Bluett's singing, dancing and piano-playing talents emerged at Manual Arts High School, where he was a member of the chorus. Not long after he graduated from high school, he was singing in a group called the Plantation Boys. He played an extra on the set of "Gone With the Wind." Bluett was one of three blacks to knock on Clark Gable's dressing room door to complain about "Colored" and "White" signs on the bathroom doors. Gable put in a call and had the signs removed.
Bluett's talents continued to earn him small roles in movies such as "Stormy Weather" and "Cabin in the Sky." Through his friendship with Bogart, he auditioned unsuccessfully for the role of Sam in the movie "Casablanca."
"I was too young, too tall and too good-looking," he says straight-faced. "I'm good looking now--but then I was gorgeous."
From the day he entered the doughnut shop, the 6-foot-4 Bluett filled the place, overwhelming the Lays' broken English. Gradually, he became their translator--the voice of the Daily Donut, the social glue that held it together.

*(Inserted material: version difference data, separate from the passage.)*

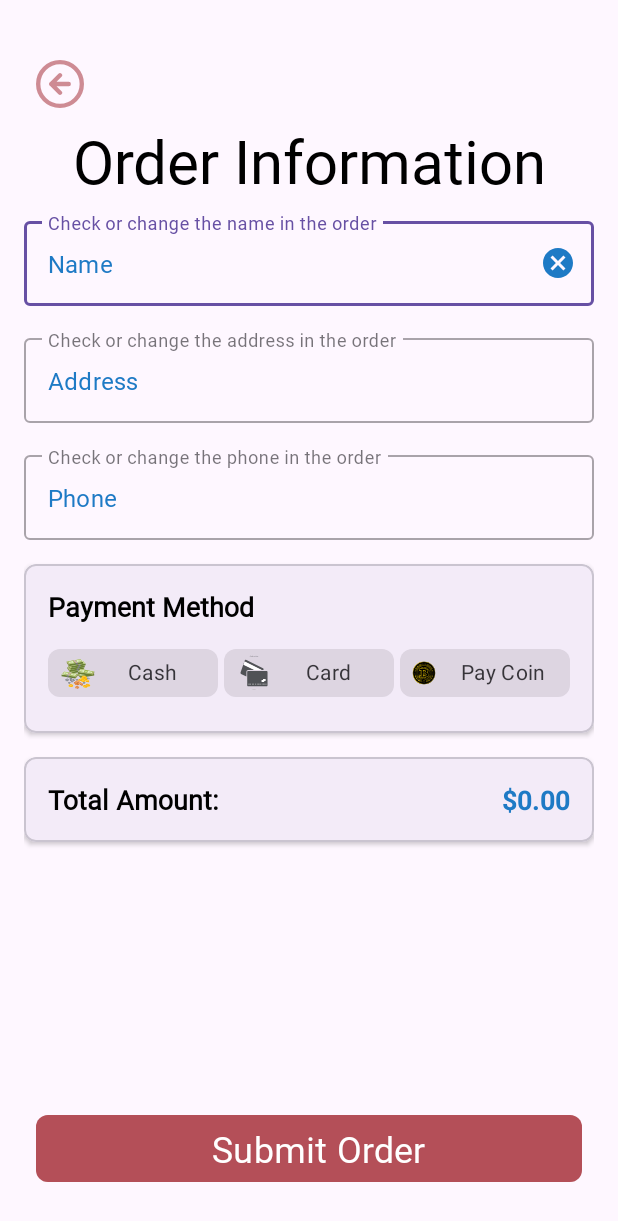
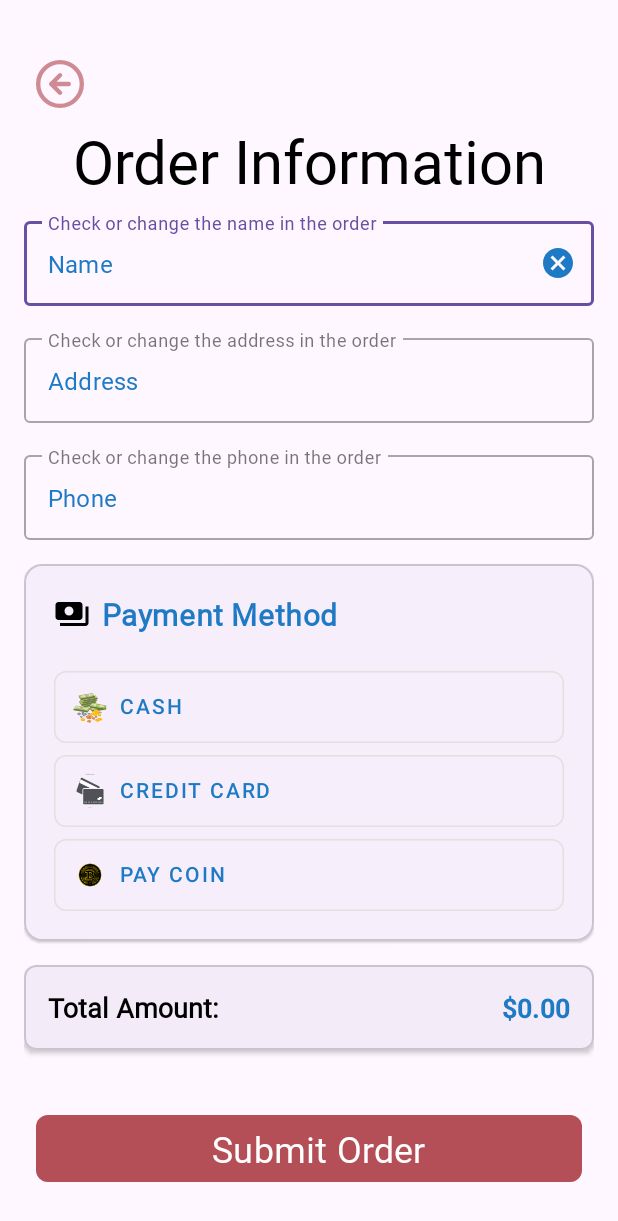
Before and after one commit to Rothmann-Daniel/FoodDeliveryApp, an Android app: the DeliveryActivity screen opened directly, with no data from a screen before it, on a phone screen of 412 x 824 dp. Shown: the top 1221 px of the screen. Run offline under Robolectric (Android 15) with nearby library versions, the phone set to English and light mode, and no system bars.

Commit message:
change style Payment Method

```diff
--- a/app/build.gradle.kts
+++ b/app/build.gradle.kts
@@ -62,8 +62,8 @@ dependencies {
     testImplementation(libs.junit)
     androidTestImplementation(libs.androidx.junit)
     androidTestImplementation(libs.androidx.espresso.core)
-    implementation ("com.google.android.material:material:1.11.0")
-    implementation("com.google.android.material:material:1.6.0")
-    implementation("com.airbnb.android:lottie:6.3.0")
+    implementation("com.google.android.material:material:1.12.0")
+    implementation(libs.lottie)
+
 
 }
--- /dev/null
+++ b/app/src/main/res/color/chip_background_selector.xml
@@ -0,0 +1,6 @@
+<?xml version="1.0" encoding="utf-8"?>
+<!-- Фон чипа -->
+<selector xmlns:android="http://schemas.android.com/apk/res/android">
+    <item android:color="@color/colorPrimaryLight" android:state_checked="true"/>
+    <item android:color="@android:color/transparent" android:state_checked="false"/>
+</selector>
--- /dev/null
+++ b/app/src/main/res/color/chip_icon_selector.xml
@@ -0,0 +1,6 @@
+<?xml version="1.0" encoding="utf-8"?>
+<!-- Цвет иконки -->
+<selector xmlns:android="http://schemas.android.com/apk/res/android">
+    <item android:color="@color/colorPrimaryDark" android:state_checked="true"/>
+    <item android:color="@color/colorPrimary" android:state_checked="false"/>
+</selector>
--- /dev/null
+++ b/app/src/main/res/color/chip_stroke_selector.xml
@@ -0,0 +1,6 @@
+<?xml version="1.0" encoding="utf-8"?>
+<!--  Для обводки чипов: -->
+<selector xmlns:android="http://schemas.android.com/apk/res/android">
+    <item android:color="@color/colorPrimary" android:state_checked="true"/>
+    <item android:color="@color/gray_light" android:state_checked="false"/>
+</selector>
--- /dev/null
+++ b/app/src/main/res/drawable/ic_payment.xml
@@ -0,0 +1,5 @@
+<vector xmlns:android="http://schemas.android.com/apk/res/android" android:height="24dp" android:tint="#000000" android:viewportHeight="24" android:viewportWidth="24" android:width="24dp">
+
+    <path android:fillColor="@android:color/white" android:pathData="M19,14L19,6c0,-1.1 -0.9,-2 -2,-2L3,4c-1.1,0 -2,0.9 -2,2v8c0,1.1 0.9,2 2,2h14c1.1,0 2,-0.9 2,-2zM10,13c-1.66,0 -3,-1.34 -3,-3s1.34,-3 3,-3 3,1.34 3,3 -1.34,3 -3,3zM23,7v11c0,1.1 -0.9,2 -2,2L4,20v-2h17L21,7h2z"/>
+
+</vector>
--- a/app/src/main/res/layout/activity_delivery.xml
+++ b/app/src/main/res/layout/activity_delivery.xml
@@ -113,8 +113,8 @@
         android:layout_width="0dp"
         android:layout_height="wrap_content"
         android:layout_marginTop="16dp"
-        app:cardCornerRadius="8dp"
-        app:cardElevation="2dp"
+        app:cardCornerRadius="12dp"
+        app:cardElevation="1dp"
         app:layout_constraintEnd_toEndOf="parent"
         app:layout_constraintStart_toStartOf="parent"
         app:layout_constraintTop_toBottomOf="@+id/phone_container">
@@ -123,77 +123,89 @@
             android:layout_width="match_parent"
             android:layout_height="wrap_content"
             android:orientation="vertical"
-            android:padding="16dp"
-           >
+            android:padding="20dp">
 
             <TextView
                 android:layout_width="match_parent"
                 android:layout_height="wrap_content"
-                android:layout_marginBottom="8dp"
+                android:layout_marginBottom="16dp"
                 android:fontFamily="@font/yeonsung"
                 android:text="Payment Method"
-                android:textColor="@color/black"
-                android:textSize="18sp"
-                android:textStyle="bold" />
+                android:textColor="@color/colorPrimaryDark"
+                android:textSize="20sp"
+                android:textStyle="bold"
+                android:letterSpacing="0.02"
+                android:drawablePadding="8dp"
+                android:drawableStart="@drawable/ic_payment" />
 
-            <LinearLayout
+            <com.google.android.material.chip.ChipGroup
                 android:layout_width="match_parent"
                 android:layout_height="wrap_content"
-                android:orientation="horizontal"
-                android:weightSum="3">
+                android:layout_marginTop="8dp"
+                app:singleSelection="true"
+                app:selectionRequired="true"
+                app:chipSpacing="8dp">
 
                 <com.google.android.material.chip.Chip
                     android:id="@+id/chip_cash"
                     style="@style/Widget.MaterialComponents.Chip.Choice"
-                    android:layout_width="0dp"
+                    android:layout_width="match_parent"
                     android:layout_height="wrap_content"
-                    android:layout_marginEnd="4dp"
-                    android:layout_weight="1"
                     android:checkable="true"
                     android:fontFamily="@font/yeonsung"
                     android:text="Cash"
-                    android:textAlignment="center"
-                    app:chipEndPadding="8dp"
-                    app:chipStartPadding="8dp"
+                    android:textAppearance="?attr/textAppearanceButton"
+                    android:textColor="@color/colorPrimaryDark"
+                    app:chipBackgroundColor="@color/chip_background_selector"
+                    app:chipCornerRadius="8dp"
                     app:chipIcon="@drawable/ic_cash"
-                    app:chipIconVisible="true"
-                    app:chipIconSize="24dp"
-                    app:chipCornerRadius="8dp"/>
+                    app:chipMinHeight="48dp"
+                    app:chipStartPadding="12dp"
+                    app:chipEndPadding="12dp"
+                    app:chipStrokeColor="@color/chip_stroke_selector"
+                    app:chipStrokeWidth="1dp"
+                    app:chipIconVisible="true"/>
 
                 <com.google.android.material.chip.Chip
                     android:id="@+id/chip_card"
                     style="@style/Widget.MaterialComponents.Chip.Choice"
-                    android:layout_width="0dp"
+                    android:layout_width="match_parent"
                     android:layout_height="wrap_content"
-                    android:layout_marginEnd="4dp"
-                    android:layout_weight="1"
                     android:checkable="true"
                     android:fontFamily="@font/yeonsung"
-                    android:gravity="center"
-                    android:text="Card"
-                    android:textAlignment="center"
-                    app:chipEndPadding="8dp"
+                    android:text="Credit Card"
+                    android:textAppearance="?attr/textAppearanceButton"
+                    android:textColor="@color/colorPrimaryDark"
+                    app:chipBackgroundColor="@color/chip_background_selector"
+                    app:chipCornerRadius="8dp"
                     app:chipIcon="@drawable/ic_credit_card"
-                    app:chipStartPadding="8dp"
-                    app:chipIconVisible="true"
-                    app:chipIconSize="24dp"
-                    app:chipCornerRadius="8dp"/>
+                    app:chipMinHeight="48dp"
+                    app:chipStartPadding="12dp"
+                    app:chipEndPadding="12dp"
+                    app:chipStrokeColor="@color/chip_stroke_selector"
+                    app:chipStrokeWidth="1dp"
+                    app:chipIconVisible="true"/>
 
                 <com.google.android.material.chip.Chip
                     android:id="@+id/chip_online"
                     style="@style/Widget.MaterialComponents.Chip.Choice"
-                    android:layout_width="0dp"
+                    android:layout_width="match_parent"
                     android:layout_height="wrap_content"
-                    android:layout_weight="1"
                     android:checkable="true"
                     android:fontFamily="@font/yeonsung"
                     android:text="Pay Coin"
-                    android:textAlignment="center"
+                    android:textAppearance="?attr/textAppearanceButton"
+                    android:textColor="@color/colorPrimaryDark"
+                    app:chipBackgroundColor="@color/chip_background_selector"
+                    app:chipCornerRadius="8dp"
                     app:chipIcon="@drawable/ic_coin_payment"
-                    app:chipIconVisible="true"
-                    app:chipIconSize="24dp"
-                    app:chipCornerRadius="8dp"/>
-            </LinearLayout>
+                    app:chipMinHeight="48dp"
+                    app:chipStartPadding="12dp"
+                    app:chipEndPadding="12dp"
+                    app:chipStrokeColor="@color/chip_stroke_selector"
+                    app:chipStrokeWidth="1dp"
+                    app:chipIconVisible="true"/>
+            </com.google.android.material.chip.ChipGroup>
         </LinearLayout>
     </com.google.android.material.card.MaterialCardView>
 
--- a/app/src/main/res/values/colors.xml
+++ b/app/src/main/res/values/colors.xml
@@ -10,6 +10,19 @@
     <color name="btn_next_startActivity">#6F92000A</color>
     <color name="btn_back_home">#FEAD1D</color>
 
+    <!-- Основные цвета -->
+    <color name="colorPrimary">@color/blue_light</color>
+    <color name="colorPrimaryDark">@color/blue</color>
+    <color name="colorPrimaryLight">#81D4FA</color>
 
+    <!-- Дополнительные цвета -->
+    <color name="gray_light">#E1E1E1</color>
+    <!-- Material 3 Colors -->
+    <color name="md_theme_light_surface_container">#FFFBFE</color>
+    <color name="md_theme_light_outline">#79747E</color>
+    <color name="md_theme_light_primary">#6750A4</color>
+    <color name="md_theme_light_on_primary">#FFFFFF</color>
+    <color name="md_theme_light_primary_container">#EADDFF</color>
+    <color name="md_theme_light_on_primary_container">#21005D</color>
 
 </resources>
--- a/app/src/main/res/values/styles.xml
+++ b/app/src/main/res/values/styles.xml
@@ -184,4 +184,6 @@
     </style>
 
 
+
+
 </resources>
--- a/app/src/main/res/values/themes.xml
+++ b/app/src/main/res/values/themes.xml
@@ -1,8 +1,15 @@
 <resources xmlns:tools="http://schemas.android.com/tools">
-    <!-- Base application theme. -->
     <style name="Base.Theme.FoodDelivery" parent="Theme.Material3.DayNight.NoActionBar">
-        <!-- Customize your light theme here. -->
-        <!-- <item name="colorPrimary">@color/my_light_primary</item> -->
+        <item name="colorSurfaceContainer">@color/md_theme_light_surface_container</item>
+        <item name="colorOutline">@color/md_theme_light_outline</item>
+        <!-- Исправлено с materialCardViewStyle на cardViewStyle -->
+        <item name="cardViewStyle">@style/Widget.FoodDelivery.CardView</item>
+    </style>
+
+    <style name="Widget.FoodDelivery.CardView" parent="Widget.MaterialComponents.CardView">
+        <item name="strokeColor">?attr/colorOutline</item>
+        <item name="cardForegroundColor">?attr/selectableItemBackground</item>
+        <!-- Добавьте другие атрибуты по необходимости -->
     </style>
 
     <style name="Theme.FoodDelivery" parent="Base.Theme.FoodDelivery" />
--- a/gradle/libs.versions.toml
+++ b/gradle/libs.versions.toml
@@ -1,14 +1,17 @@
 [versions]
 agp = "8.10.1"
+googleMaterial = "1.6.0"
 kotlin = "2.0.21"
 coreKtx = "1.16.0"
 junit = "4.13.2"
 junitVersion = "1.2.1"
 espressoCore = "3.6.1"
 appcompat = "1.7.1"
+lottie = "6.3.0"
 material = "1.12.0"
 activity = "1.10.1"
 constraintlayout = "2.2.1"
+materialVersion = "1.11.0"
 recyclerview = "1.4.0"
 
 [libraries]
@@ -17,10 +20,13 @@ junit = { group = "junit", name = "junit", version.ref = "junit" }
 androidx-junit = { group = "androidx.test.ext", name = "junit", version.ref = "junitVersion" }
 androidx-espresso-core = { group = "androidx.test.espresso", name = "espresso-core", version.ref = "espressoCore" }
 androidx-appcompat = { group = "androidx.appcompat", name = "appcompat", version.ref = "appcompat" }
+lottie = { module = "com.airbnb.android:lottie", version.ref = "lottie" }
 material = { group = "com.google.android.material", name = "material", version.ref = "material" }
 androidx-activity = { group = "androidx.activity", name = "activity", version.ref = "activity" }
 androidx-constraintlayout = { group = "androidx.constraintlayout", name = "constraintlayout", version.ref = "constraintlayout" }
 androidx-recyclerview = { group = "androidx.recyclerview", name = "recyclerview", version.ref = "recyclerview" }
+material-v1110 = { module = "com.google.android.material:material", version.ref = "materialVersion" }
+material-v160 = { module = "com.google.android.material:material", version.ref = "googleMaterial" }
 
 [plugins]
 android-application = { id = "com.android.application", version.ref = "agp" }
```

He drove one customer around in his car until she found an apartment. He encouraged the return of another regular who stopped coming when Now told her she was gaining too much weight. These days, a dozen or so regulars socialize at parties and dinner.
"He likes the people who are there at the doughnut shop," says Bluett's only child, Nicole. "He likes the owners. They think of him as an elder and respect that."
"There is 80-something years of history in that man," says another customer, Washington Rucker, a jazz drummer.
Sharyn Walker, a USC professor of immunology, walks over and shares a chocolate butterfly doughnut with Bluett. She remembers thinking he was obnoxious the first time they met in the shop five years ago.
"I just wanted to be left alone," she says. "I kept thinking, 'What is wrong with this man?' He just seems to stay in your face."
But as with many, her distaste soon turned to affection, and she found herself inviting him to her house for a party. Bluett agreed to go but wanted to know if she had a piano. Walker took the hint and went searching for a piano for her party. When she found one, she went back to Bluett and told him.
"I didn't want you to get a piano," he told her. "I just wanted to know if you had one. I get invitations from people who want me to perform for them."
Bluett's most recent performances were in the cocktail bar at the Hyatt in Casablanca. (He was performing Sept. 11 but stayed through November.) In Morocco, he plays in a small bar made up to resemble Rick's Cafe in the 1942 movie. Behind the piano there is a large picture of Humphrey Bogart. A trench coat and fedora are on a coat rack. The most requested song is "As Time Goes By."
"Both Mother and Father Time have been good to me," Bluett says. "I'm in the sunset part of my life, and I don't want to waste a minute. I wake up early, because I'd rather be interacting with people, laughing and joking, kicking and scratching."
Now squeezes into the booth seat next to Mister Lennie and notices a gold bracelet that Bluett is wearing. Bluett says it is similar to one worn by the king of Morocco.
"You leave me that in your will," says Now, nudging his friend.
"No," Mister Lennie says, playing the rest of the shop for a laugh again. "It goes in the box with me."